To maximize participation, we held the stakeholders’ conference—which included 100 participants from 17 states—in conjunction with our Spring Clinical Meetings, NKF’s premier conference for kidney health professionals. In a striking change from most research discussions, patients really drove the conversation. Researchers sat back, listened, and asked follow-up questions. Patients shared their perspectives and helped shape research questions. The group came to a consensus on top kidney disease research priorities, the main barriers to completing kidney disease patient-centered outcome research, and the best solutions to remove those barriers. More details are in the conference summary.
“This is the beginning, turning discussions into action to change the landscape,” Forfang says.
More NKF Initiatives to Promote Kidney-Related PCOR
Since the conference, NKF has already applied many learnings and insights to engaging patients in all aspects of research. For example, in 2018, NKF provided a $40,000 Patient-Centered Outcomes Research Grant, focusing on top kidney disease priorities identified by the patients attending the conference. The 2018 NKF Patient-Centered Outcomes Research Grant was awarded to Daphne Knicely, MD, at Johns Hopkins University School of Medicine for a pilot study on patient education interventions to improve health literacy among kidney patients.
Another PCORI-funded NKF project is The Home Dialysis Controversies Conference Project, which over the course of two years has brought together a multi-stakeholder group of patients, clinicians, caregivers, researchers, health payers, and healthcare industry representatives to facilitate the development of research designs that aim to measure home dialysis quality as well as interventions to address the barriers to maintaining dialysis treatment at home.
In December 2018, the NKF held this project’s second conference, to present project designs from three multi-stakeholder working groups that were established after the 2017 Home Dialysis Controversies Conference. The working groups presented projects that could overcome barriers to getting, or keeping, patients on home dialysis, including overcoming the barriers to training and support for care partners. The project team and working groups found that creating opportunities for mentorships among patients and caregivers and education of all kidney professionals and patients are key to successful home dialysis. Based on the presentations and feedback from the conference attendees, the NKF will lead a new initiative to raise awareness about home dialysis, find ways to encourage home dialysis as a first choice for treatment for kidney failure, and prevent home dialysis patients from quitting treatment at home because they are burned out.
We are also contributing to a number of PCORI-funded research studies that will improve the lives of those impacted by kidney disease and those who care for them, including a project to reduce disparities in kidney care for underserved minority populations. That study, Comparing the Effectiveness of House Calls and Peer Mentorship to Reduce Racial Disparities in Live Donor Kidney Transplantation, led by James R. Rodrigue, PhD, at Beth Israel Deaconess Medical Center and the NKF, will compare interventions for helping African-American patients increase their chances of a living donor kidney transplant.

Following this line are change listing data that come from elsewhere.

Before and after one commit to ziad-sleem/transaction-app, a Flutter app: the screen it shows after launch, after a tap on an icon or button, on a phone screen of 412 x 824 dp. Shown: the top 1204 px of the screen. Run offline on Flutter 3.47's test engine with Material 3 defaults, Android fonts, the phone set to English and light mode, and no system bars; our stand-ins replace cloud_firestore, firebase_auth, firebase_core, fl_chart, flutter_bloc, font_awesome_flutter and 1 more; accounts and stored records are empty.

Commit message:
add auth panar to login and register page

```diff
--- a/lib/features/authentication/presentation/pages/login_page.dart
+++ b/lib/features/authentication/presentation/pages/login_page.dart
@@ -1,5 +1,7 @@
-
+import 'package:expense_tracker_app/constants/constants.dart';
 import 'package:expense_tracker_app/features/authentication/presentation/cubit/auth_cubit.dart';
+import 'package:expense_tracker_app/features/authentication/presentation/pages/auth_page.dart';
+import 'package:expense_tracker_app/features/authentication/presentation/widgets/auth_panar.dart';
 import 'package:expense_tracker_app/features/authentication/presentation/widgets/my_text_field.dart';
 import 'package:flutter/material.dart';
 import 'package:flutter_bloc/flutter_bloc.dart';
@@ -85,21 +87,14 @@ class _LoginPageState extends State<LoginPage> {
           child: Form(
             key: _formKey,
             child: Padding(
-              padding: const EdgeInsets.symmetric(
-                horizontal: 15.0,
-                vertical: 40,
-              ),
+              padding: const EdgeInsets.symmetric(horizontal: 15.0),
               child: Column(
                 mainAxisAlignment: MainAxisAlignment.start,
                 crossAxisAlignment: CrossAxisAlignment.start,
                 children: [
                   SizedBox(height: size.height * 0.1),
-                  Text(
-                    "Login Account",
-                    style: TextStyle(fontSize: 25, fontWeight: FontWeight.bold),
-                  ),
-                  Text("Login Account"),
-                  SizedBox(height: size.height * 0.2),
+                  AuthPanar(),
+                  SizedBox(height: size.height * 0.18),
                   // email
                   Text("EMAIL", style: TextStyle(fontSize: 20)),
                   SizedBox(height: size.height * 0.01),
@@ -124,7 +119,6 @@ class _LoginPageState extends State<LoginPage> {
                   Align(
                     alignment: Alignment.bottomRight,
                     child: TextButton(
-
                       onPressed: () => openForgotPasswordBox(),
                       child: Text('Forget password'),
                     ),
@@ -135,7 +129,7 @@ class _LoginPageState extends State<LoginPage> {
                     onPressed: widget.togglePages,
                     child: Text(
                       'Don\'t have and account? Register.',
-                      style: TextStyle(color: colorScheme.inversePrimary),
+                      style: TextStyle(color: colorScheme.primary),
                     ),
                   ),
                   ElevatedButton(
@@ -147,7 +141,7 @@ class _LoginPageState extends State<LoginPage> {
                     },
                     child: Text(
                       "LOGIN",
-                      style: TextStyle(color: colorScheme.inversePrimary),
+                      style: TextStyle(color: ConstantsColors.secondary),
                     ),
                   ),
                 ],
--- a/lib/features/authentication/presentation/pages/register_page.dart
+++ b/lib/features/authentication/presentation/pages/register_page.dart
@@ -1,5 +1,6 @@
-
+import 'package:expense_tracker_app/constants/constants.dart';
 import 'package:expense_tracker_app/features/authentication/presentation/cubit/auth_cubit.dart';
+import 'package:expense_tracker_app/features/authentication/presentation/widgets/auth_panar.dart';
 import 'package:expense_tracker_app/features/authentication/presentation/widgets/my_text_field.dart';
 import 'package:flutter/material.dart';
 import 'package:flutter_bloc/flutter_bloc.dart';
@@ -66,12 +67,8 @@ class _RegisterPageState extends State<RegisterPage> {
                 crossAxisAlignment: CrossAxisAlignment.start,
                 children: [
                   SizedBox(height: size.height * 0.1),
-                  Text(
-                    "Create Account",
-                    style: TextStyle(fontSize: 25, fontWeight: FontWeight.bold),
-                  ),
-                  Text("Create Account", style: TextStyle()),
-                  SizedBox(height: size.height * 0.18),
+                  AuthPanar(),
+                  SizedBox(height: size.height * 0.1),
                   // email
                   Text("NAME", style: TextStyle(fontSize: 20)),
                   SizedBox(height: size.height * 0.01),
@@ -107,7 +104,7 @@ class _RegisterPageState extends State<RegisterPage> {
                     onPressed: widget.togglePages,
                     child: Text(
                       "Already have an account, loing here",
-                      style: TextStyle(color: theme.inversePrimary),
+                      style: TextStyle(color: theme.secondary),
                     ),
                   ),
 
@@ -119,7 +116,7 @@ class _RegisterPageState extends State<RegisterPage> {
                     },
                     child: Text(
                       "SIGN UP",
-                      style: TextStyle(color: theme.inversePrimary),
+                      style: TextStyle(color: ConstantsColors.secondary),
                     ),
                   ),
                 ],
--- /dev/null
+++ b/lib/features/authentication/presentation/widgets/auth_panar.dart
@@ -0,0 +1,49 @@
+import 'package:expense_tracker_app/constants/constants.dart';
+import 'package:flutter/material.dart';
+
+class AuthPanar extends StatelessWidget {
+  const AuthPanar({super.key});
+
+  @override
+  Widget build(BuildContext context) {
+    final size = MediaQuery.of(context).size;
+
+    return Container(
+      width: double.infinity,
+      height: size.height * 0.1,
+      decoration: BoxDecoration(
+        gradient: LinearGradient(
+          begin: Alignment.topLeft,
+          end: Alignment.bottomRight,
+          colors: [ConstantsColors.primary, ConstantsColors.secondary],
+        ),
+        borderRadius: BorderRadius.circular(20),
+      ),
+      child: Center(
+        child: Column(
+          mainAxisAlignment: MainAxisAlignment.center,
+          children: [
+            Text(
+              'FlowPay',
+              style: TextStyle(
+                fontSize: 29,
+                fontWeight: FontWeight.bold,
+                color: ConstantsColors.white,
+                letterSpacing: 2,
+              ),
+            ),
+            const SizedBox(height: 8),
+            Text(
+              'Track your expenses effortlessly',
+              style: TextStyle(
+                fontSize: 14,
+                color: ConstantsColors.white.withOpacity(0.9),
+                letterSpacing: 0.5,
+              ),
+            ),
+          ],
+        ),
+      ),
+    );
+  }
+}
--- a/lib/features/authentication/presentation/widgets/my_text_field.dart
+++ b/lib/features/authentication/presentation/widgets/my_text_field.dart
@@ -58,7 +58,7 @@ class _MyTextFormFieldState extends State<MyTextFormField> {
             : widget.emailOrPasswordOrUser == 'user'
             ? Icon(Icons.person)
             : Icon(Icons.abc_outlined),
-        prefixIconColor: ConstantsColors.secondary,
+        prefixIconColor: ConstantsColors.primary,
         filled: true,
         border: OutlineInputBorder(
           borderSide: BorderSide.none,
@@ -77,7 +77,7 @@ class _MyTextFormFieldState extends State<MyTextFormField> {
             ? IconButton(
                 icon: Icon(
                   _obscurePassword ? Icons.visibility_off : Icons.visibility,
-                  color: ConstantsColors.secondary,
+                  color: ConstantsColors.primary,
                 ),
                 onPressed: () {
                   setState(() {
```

Researchers will test the effectiveness of the House Calls program, an education session delivered in the patient’s home, against education traditionally provided in transplant centers. Both trainings aim to increase living donor kidney transplants among African Americans living with kidney disease who are eligible for a transplant. The study will also test a combined House Calls and Peer Mentorship approach that matches patients with someone who received a living kidney donor transplant. The donor recipient will provide emotional support and guidance throughout the transplant process. Results from this research will help doctors and clinic administrators determine the best ways to improve African-American patients’ chances of getting a living kidney donor transplant.
At the National Kidney Foundation, we serve not only to improve the lives of the millions of Americans with kidney disease, but also to reduce the burden on future patients. Partnering with PCORI to advance patient-centered research is critical to accomplishing these goals.
The views expressed here are those of the author and not necessarily those of PCORI.